Bunions are painful swellings that develop most often on the inner side of the foot near the base of the first toe (hallux). Less frequently, bunions occur at the base of the fifth toe (called a "tailor's bunion").
Bunions result from inflammation and thickening of the bursa (fluid-filled sac in the connective tissue) and cause abnormal bone formation and misalignment of the toe.
Bunions can be related to inflammation or to degenerative disease (e.g., osteoarthritis). They cause redness, tenderness and pain, and alter the normal position of the first toe.
"Hallux abductovalgus" (HAV) is a term that refers to the hallux going away (abducting) from the midline of the body and twisting so the inside edge touches the ground and the outside edge turns upward. Essentially, this term describes the deviation of the toe toward the outside of the foot.

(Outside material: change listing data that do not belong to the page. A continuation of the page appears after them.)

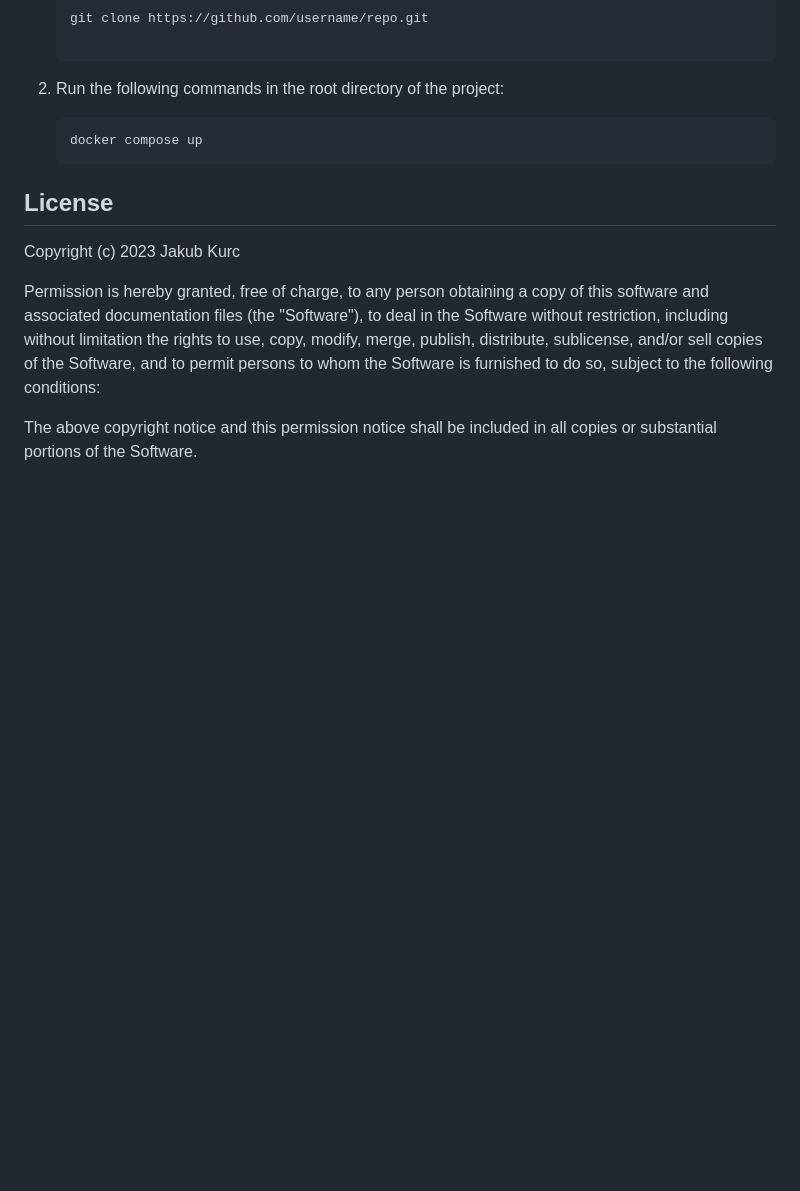
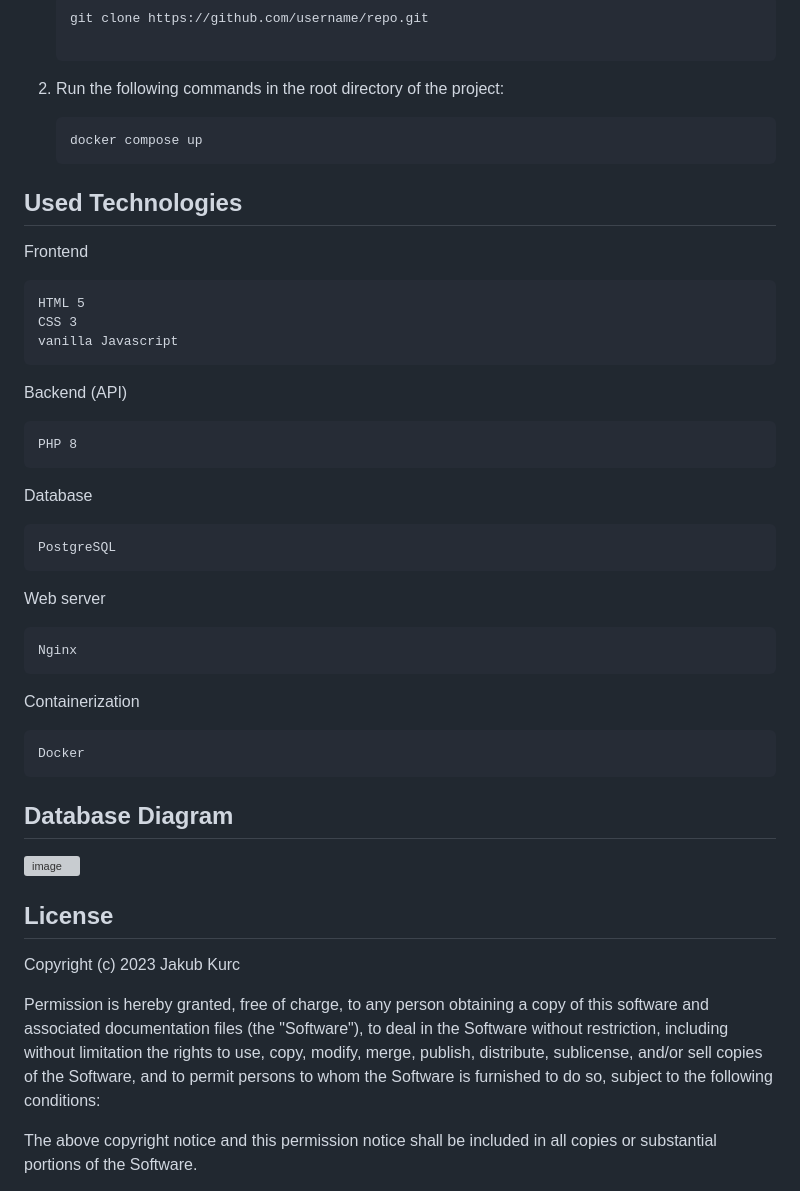
Before and after one commit to K-u-r-c/WDPAI, a Markdown page: README.md, the part around the change. Rendered like a GitHub page; blank space fills up the shorter version; grey boxes are pictures that could not be loaded.

```diff
--- a/README.md
+++ b/README.md
@@ -110,6 +110,34 @@ Pre-requisites:
 
        docker compose up
 
+## Used Technologies
+Frontend
+
+    HTML 5
+    CSS 3
+    vanilla Javascript
+
+Backend (API)
+
+    PHP 8
+
+Database
+
+    PostgreSQL
+
+Web server
+
+    Nginx
+
+Containerization
+
+    Docker
+
+
+## Database Diagram
+<img width="1101" alt="image" src="https://github.com/K-u-r-c/WDPAI/assets/58849519/05fe8918-4fab-449e-bcde-9bd1a71776d3">
+
+
 ## License
 
 Copyright (c) 2023 Jakub Kurc
```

Bunions worsen over time and cause discomfort, difficulty walking, and skin problems such as corns and lesions. Sometimes, a small fluid-filled sac (bursa) near the joint becomes inflamed (called bursitis), causing additional swelling, redness and pain.
Click on the bunion image to enlarge.